    No, it's not a case of taking pleasure in others' pain, it's just pointing out an unfortunate byproduct of a dramatic shift in the delivery of information and entertainment.

    What has happened in the newspaper industry has some similarities to what has occurred in the domestic auto industry (i.e. management failed to keep up with the public wanted).

    As a Lee alumnus, I am happy that I sold off the last of my stock a few years back and am no longer part of that organization. But, I feel sad for former colleagues who are seeing their futures dry up through no fault of their own.

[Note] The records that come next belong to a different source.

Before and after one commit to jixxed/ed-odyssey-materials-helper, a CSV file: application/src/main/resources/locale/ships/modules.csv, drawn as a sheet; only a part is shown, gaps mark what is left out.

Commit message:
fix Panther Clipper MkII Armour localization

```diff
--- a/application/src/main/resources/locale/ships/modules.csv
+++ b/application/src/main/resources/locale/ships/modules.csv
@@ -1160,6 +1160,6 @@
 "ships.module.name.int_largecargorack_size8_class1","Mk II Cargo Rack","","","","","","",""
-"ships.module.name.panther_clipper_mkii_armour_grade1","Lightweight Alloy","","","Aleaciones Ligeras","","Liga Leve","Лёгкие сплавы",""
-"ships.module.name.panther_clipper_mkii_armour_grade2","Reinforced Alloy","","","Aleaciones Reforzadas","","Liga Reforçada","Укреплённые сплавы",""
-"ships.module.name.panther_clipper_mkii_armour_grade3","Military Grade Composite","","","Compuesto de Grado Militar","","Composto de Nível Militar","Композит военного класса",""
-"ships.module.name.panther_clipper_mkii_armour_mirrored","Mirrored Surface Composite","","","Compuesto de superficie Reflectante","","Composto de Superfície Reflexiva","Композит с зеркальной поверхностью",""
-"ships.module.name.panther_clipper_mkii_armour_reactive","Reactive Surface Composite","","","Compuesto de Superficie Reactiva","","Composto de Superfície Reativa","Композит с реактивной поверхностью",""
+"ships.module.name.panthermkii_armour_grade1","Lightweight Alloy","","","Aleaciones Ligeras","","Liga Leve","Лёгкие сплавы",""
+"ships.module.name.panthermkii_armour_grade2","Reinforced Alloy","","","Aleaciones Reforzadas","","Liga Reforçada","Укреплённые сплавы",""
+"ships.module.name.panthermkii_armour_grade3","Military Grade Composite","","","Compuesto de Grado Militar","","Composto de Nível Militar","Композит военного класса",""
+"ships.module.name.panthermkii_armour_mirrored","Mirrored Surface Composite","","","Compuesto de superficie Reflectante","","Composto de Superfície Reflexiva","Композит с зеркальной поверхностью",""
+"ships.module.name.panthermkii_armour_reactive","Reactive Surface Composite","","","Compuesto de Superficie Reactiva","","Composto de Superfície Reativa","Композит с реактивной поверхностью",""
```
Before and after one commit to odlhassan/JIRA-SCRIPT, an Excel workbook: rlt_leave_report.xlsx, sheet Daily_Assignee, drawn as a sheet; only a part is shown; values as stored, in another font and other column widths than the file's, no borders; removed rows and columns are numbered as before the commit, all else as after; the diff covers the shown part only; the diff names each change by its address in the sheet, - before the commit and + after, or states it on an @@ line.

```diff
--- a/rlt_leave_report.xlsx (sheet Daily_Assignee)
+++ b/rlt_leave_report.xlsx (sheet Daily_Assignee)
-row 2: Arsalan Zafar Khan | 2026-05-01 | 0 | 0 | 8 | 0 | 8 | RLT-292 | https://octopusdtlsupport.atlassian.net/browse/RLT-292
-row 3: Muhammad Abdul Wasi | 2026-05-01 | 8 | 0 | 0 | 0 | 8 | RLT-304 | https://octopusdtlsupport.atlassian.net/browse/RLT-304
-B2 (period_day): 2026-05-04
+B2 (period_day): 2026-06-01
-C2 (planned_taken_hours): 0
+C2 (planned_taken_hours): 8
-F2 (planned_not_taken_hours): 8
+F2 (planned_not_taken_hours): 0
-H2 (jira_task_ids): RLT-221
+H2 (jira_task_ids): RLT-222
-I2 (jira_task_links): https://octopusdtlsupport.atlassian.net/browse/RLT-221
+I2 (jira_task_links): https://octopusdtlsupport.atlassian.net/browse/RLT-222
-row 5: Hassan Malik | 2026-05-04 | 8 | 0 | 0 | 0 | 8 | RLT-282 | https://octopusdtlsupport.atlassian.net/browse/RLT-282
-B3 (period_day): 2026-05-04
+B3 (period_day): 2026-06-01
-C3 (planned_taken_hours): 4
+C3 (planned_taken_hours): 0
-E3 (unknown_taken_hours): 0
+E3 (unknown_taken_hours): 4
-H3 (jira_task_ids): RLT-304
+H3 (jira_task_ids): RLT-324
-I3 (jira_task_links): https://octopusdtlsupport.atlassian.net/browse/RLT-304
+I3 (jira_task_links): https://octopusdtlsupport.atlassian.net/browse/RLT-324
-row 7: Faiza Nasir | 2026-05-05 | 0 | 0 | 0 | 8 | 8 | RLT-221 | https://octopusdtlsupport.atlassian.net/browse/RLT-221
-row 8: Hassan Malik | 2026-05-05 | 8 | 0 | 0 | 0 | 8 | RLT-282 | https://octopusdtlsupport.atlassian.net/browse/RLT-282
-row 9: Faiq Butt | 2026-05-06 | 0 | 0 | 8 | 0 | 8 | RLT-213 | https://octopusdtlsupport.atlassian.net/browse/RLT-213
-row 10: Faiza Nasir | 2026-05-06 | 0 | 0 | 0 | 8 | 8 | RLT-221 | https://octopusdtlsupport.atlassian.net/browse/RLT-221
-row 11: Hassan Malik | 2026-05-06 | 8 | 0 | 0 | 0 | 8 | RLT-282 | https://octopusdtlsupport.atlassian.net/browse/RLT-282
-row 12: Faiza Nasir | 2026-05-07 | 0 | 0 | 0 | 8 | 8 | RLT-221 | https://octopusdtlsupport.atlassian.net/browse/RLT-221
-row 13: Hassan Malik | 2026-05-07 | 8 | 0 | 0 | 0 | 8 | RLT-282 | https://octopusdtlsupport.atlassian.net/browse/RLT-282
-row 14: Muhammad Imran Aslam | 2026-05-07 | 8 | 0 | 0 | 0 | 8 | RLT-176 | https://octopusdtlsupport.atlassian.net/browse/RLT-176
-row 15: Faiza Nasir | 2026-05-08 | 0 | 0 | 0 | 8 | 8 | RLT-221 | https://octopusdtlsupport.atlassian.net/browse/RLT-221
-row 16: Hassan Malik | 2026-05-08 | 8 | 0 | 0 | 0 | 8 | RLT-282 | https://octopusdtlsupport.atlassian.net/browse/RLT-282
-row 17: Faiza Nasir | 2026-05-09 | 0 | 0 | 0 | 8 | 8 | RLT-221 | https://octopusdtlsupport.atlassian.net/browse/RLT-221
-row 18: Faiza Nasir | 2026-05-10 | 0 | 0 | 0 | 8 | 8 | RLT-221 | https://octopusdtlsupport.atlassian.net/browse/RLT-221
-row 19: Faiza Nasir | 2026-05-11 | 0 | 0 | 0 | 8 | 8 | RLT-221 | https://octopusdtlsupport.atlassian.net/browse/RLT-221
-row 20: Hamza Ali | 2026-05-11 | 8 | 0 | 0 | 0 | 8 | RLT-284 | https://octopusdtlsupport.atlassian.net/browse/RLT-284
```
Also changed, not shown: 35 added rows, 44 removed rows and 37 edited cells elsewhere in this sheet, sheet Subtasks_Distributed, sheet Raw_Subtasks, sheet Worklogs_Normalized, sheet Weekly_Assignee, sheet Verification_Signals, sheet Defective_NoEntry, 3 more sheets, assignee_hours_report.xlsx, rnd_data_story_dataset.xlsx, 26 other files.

    Someday, someone will write a terrific book about how the print media industry got its clock cleaned in the first decade of the 21st century. Who knows? Maybe Thomas Friedman (of The World is Flat fame) is working on it right now. In any event, I'll rush right out and buy it -- online!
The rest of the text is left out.